Version comparison data:
::::::::::

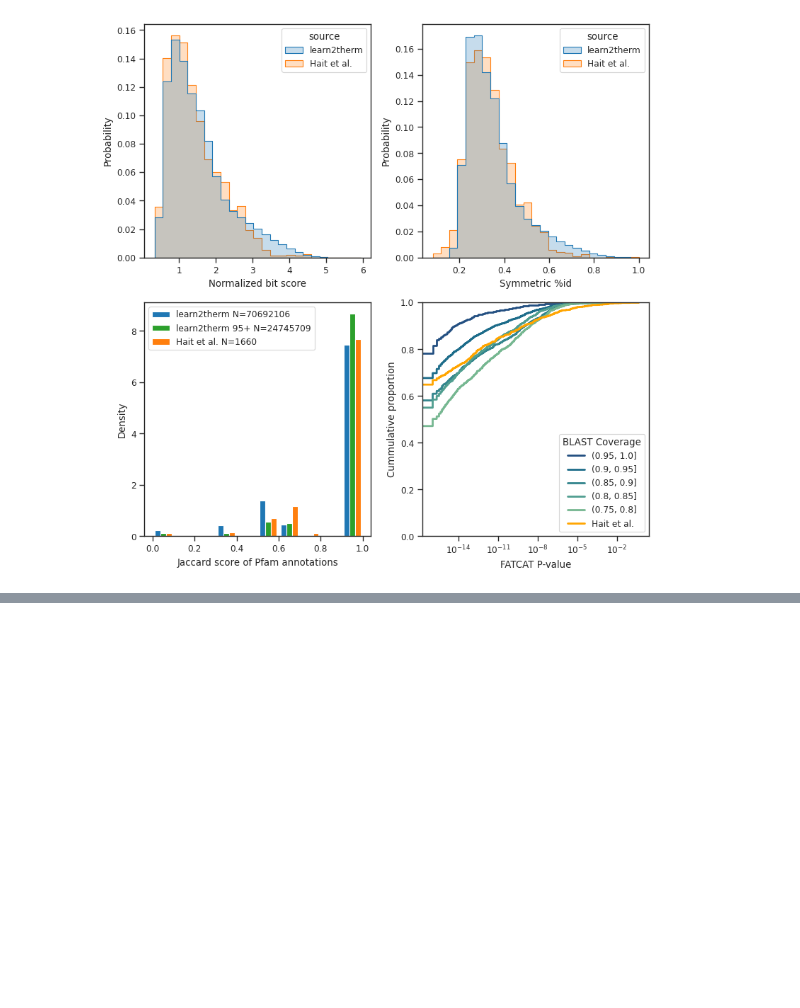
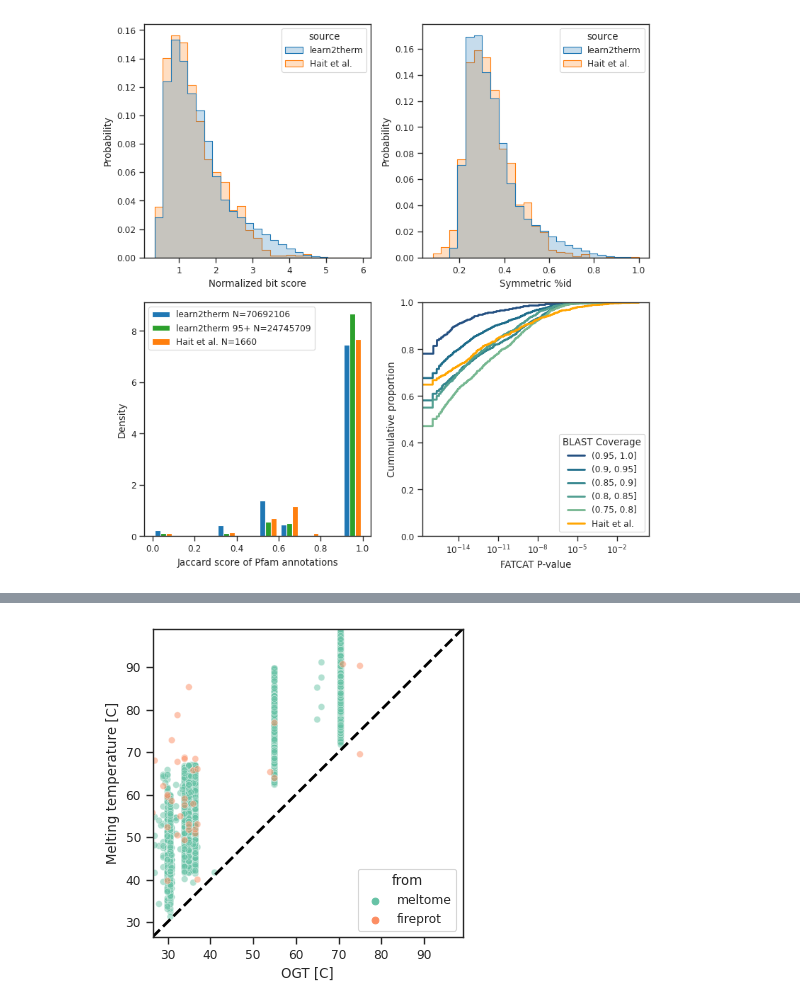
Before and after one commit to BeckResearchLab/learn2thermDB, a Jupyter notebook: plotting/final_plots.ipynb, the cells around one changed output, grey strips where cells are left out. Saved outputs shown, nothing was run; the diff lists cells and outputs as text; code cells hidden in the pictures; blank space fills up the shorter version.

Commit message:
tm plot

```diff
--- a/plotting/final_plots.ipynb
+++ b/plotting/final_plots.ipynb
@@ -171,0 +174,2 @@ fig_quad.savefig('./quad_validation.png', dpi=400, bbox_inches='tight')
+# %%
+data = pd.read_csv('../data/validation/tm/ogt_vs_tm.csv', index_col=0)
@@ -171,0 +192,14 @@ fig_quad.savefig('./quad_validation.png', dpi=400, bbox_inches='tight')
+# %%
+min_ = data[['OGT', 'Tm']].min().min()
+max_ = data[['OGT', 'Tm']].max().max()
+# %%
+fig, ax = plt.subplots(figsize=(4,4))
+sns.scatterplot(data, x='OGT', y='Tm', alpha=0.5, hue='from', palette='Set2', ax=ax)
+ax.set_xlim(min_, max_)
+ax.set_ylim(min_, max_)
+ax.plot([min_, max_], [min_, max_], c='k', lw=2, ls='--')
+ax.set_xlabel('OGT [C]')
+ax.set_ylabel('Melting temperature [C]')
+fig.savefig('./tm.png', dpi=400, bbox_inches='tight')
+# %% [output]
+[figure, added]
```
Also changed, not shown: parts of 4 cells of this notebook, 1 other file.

::::::::::

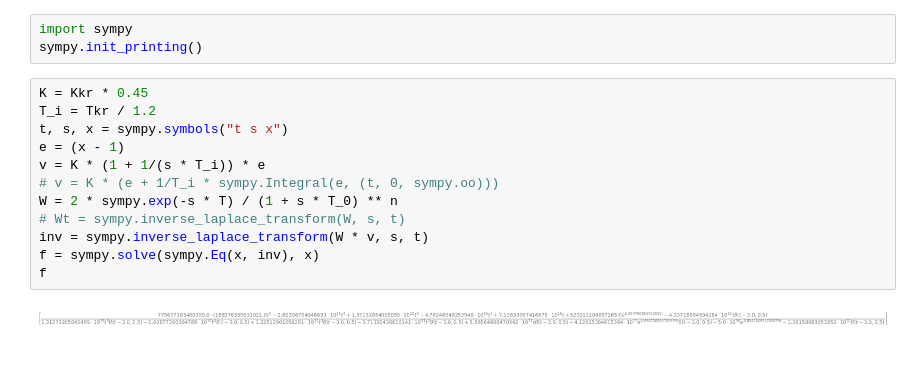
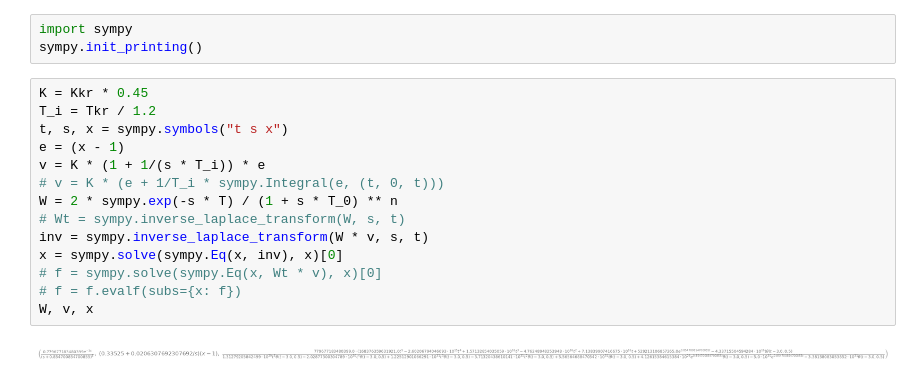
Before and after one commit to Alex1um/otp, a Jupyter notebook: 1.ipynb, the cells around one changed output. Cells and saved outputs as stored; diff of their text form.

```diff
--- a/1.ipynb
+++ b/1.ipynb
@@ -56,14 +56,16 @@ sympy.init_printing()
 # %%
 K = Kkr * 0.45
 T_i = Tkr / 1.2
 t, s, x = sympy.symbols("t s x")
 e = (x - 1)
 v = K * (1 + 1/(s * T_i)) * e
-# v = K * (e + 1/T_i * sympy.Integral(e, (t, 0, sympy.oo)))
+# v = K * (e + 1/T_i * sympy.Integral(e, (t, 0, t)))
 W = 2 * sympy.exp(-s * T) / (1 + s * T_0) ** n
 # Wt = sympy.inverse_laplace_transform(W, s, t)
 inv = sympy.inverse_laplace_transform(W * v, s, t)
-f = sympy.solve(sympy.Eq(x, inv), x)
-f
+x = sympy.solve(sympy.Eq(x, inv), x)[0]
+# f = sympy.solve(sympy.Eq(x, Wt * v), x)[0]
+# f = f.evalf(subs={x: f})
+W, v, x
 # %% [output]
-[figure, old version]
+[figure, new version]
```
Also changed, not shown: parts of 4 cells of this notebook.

::::::::::

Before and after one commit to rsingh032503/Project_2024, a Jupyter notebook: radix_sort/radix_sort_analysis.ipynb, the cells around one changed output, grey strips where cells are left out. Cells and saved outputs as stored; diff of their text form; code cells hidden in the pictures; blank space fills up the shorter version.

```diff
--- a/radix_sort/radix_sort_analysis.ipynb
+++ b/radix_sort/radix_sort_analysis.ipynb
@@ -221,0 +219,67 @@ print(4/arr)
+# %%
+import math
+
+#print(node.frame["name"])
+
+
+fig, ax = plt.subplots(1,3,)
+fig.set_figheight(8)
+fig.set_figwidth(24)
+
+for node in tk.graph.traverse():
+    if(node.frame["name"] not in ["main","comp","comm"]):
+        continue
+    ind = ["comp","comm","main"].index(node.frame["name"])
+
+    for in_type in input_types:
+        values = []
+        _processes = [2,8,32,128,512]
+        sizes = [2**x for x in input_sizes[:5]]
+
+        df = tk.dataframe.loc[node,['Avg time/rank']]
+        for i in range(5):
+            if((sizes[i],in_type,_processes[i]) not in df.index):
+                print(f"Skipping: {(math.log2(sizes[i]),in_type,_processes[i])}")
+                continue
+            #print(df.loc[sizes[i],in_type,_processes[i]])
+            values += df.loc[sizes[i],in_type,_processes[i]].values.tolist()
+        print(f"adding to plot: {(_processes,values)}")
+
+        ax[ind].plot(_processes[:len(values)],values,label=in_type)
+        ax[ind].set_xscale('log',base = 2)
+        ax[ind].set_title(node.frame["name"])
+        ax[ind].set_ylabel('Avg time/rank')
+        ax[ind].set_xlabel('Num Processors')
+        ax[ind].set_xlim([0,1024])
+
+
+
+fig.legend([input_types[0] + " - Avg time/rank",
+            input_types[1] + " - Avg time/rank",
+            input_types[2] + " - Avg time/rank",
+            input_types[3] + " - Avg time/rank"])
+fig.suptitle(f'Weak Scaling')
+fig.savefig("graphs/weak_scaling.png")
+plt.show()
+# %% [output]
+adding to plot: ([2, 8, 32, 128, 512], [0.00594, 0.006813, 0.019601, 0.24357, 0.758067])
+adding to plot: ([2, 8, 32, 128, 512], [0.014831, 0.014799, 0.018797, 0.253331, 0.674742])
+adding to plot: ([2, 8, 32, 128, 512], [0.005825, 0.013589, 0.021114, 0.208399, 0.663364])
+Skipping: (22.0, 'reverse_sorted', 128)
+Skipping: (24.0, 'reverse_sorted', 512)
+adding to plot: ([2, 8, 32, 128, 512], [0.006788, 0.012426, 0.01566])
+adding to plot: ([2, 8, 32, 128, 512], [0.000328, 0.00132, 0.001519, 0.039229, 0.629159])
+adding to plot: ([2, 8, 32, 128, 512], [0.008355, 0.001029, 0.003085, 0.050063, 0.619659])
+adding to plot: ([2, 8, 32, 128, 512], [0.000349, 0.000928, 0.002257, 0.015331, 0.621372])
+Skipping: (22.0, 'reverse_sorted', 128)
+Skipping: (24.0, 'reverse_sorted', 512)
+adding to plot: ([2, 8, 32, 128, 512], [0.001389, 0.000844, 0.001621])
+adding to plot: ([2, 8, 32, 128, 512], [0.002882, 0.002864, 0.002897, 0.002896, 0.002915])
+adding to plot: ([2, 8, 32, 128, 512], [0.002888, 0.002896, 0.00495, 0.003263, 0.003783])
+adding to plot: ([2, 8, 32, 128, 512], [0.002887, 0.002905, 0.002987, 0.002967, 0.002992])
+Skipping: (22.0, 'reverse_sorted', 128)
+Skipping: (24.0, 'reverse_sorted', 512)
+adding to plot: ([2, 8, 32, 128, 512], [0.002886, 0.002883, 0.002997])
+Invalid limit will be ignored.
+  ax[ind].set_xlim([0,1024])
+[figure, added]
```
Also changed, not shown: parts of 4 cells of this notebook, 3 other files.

::::::::::

What you have to do: What lines above contain "sizes"? Copy them out.

Task solution:
+        sizes = [2**x for x in input_sizes[:5]]
+            if((sizes[i],in_type,_processes[i]) not in df.index):
+                print(f"Skipping: {(math.log2(sizes[i]),in_type,_processes[i])}")
+            #print(df.loc[sizes[i],in_type,_processes[i]])
+            values += df.loc[sizes[i],in_type,_processes[i]].values.tolist()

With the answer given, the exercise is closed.